● Assigned task
Read the records and gather each line that includes "notebooks".

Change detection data
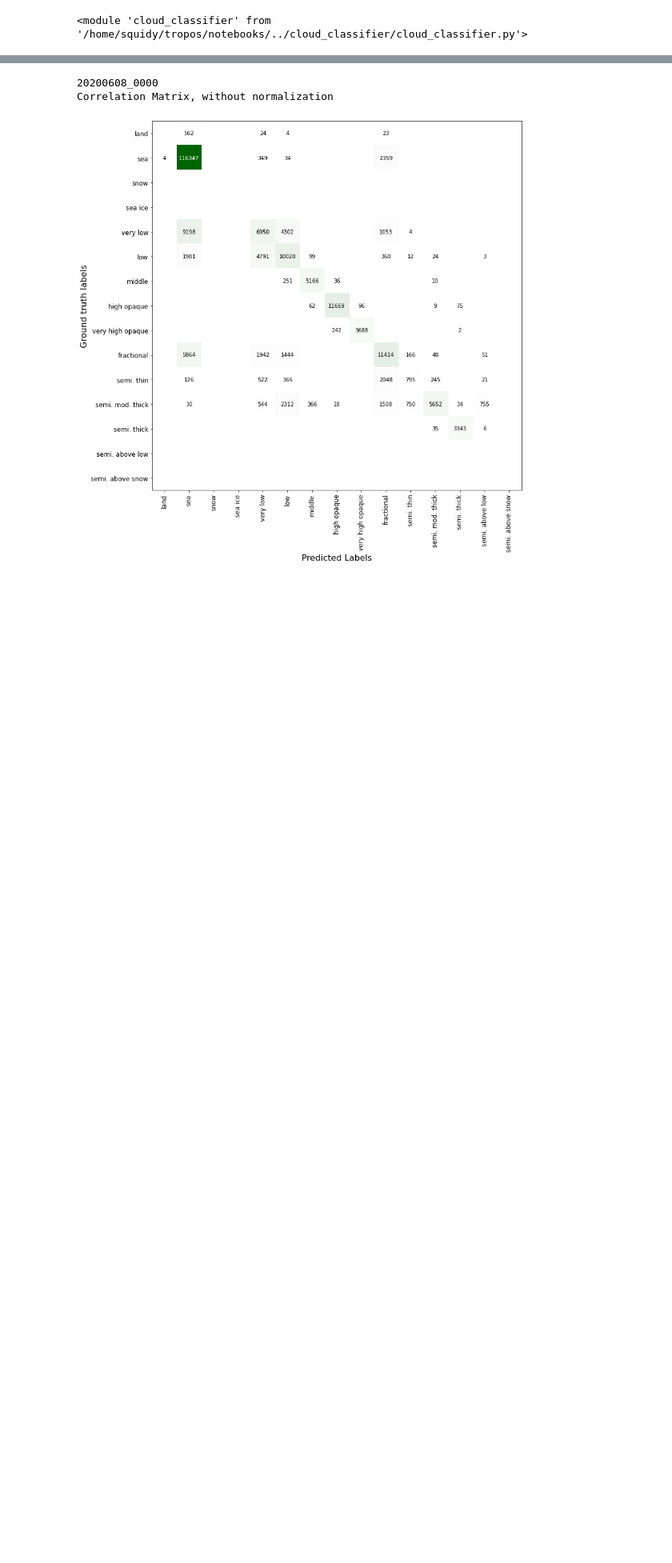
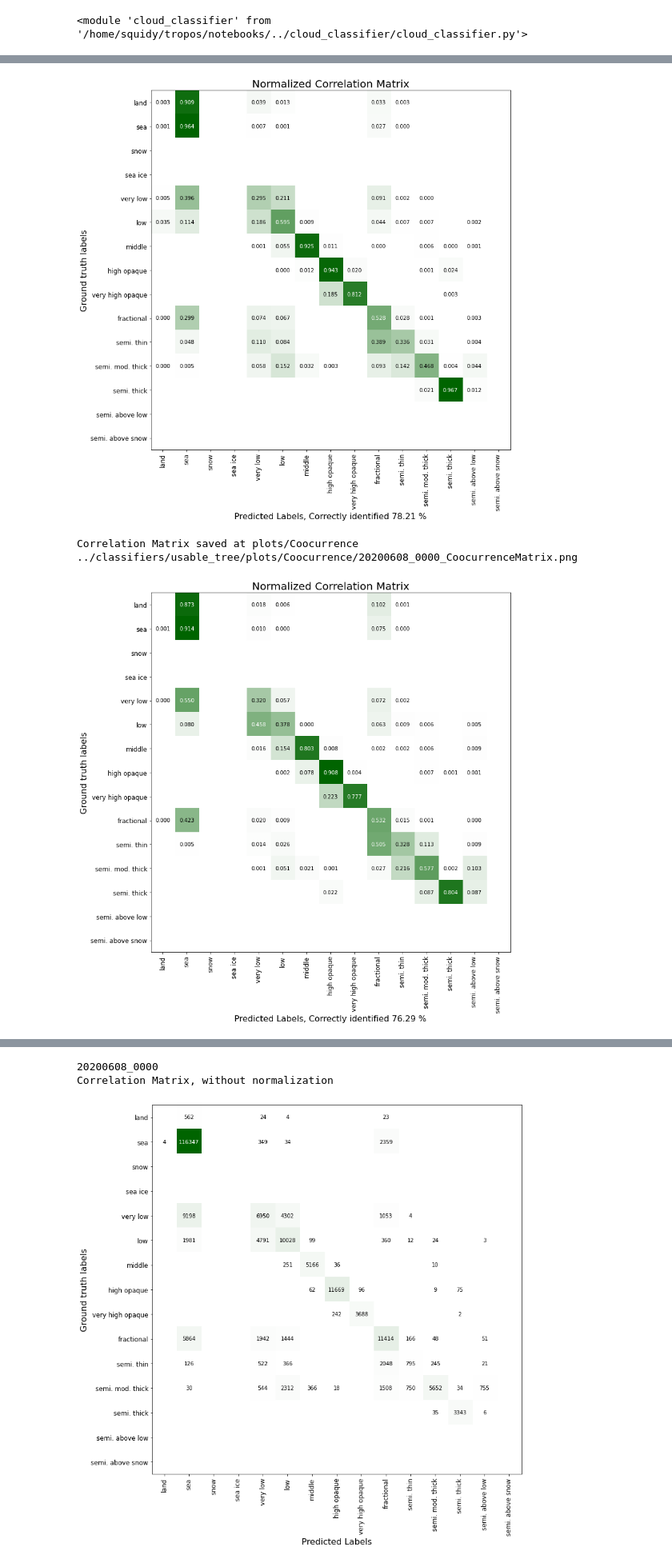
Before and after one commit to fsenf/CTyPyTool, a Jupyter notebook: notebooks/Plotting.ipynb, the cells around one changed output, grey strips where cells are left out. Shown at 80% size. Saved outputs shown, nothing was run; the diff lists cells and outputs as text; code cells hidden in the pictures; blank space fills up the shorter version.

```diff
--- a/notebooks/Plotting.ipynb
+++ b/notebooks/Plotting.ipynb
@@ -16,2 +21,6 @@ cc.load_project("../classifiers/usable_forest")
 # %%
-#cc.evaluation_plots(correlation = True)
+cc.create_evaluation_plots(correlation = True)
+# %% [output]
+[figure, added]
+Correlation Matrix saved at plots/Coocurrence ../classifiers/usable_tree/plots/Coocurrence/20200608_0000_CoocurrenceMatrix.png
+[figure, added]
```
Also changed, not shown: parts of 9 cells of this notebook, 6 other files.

● Answer section
Before and after one commit to fsenf/CTyPyTool, a Jupyter notebook: notebooks/Plotting.ipynb, the cells around one changed output, grey strips where cells are left out. Shown at 80% size. Saved outputs shown, nothing was run; the diff lists cells and outputs as text; code cells hidden in the pictures; blank space fills up the shorter version.
--- a/notebooks/Plotting.ipynb
+++ b/notebooks/Plotting.ipynb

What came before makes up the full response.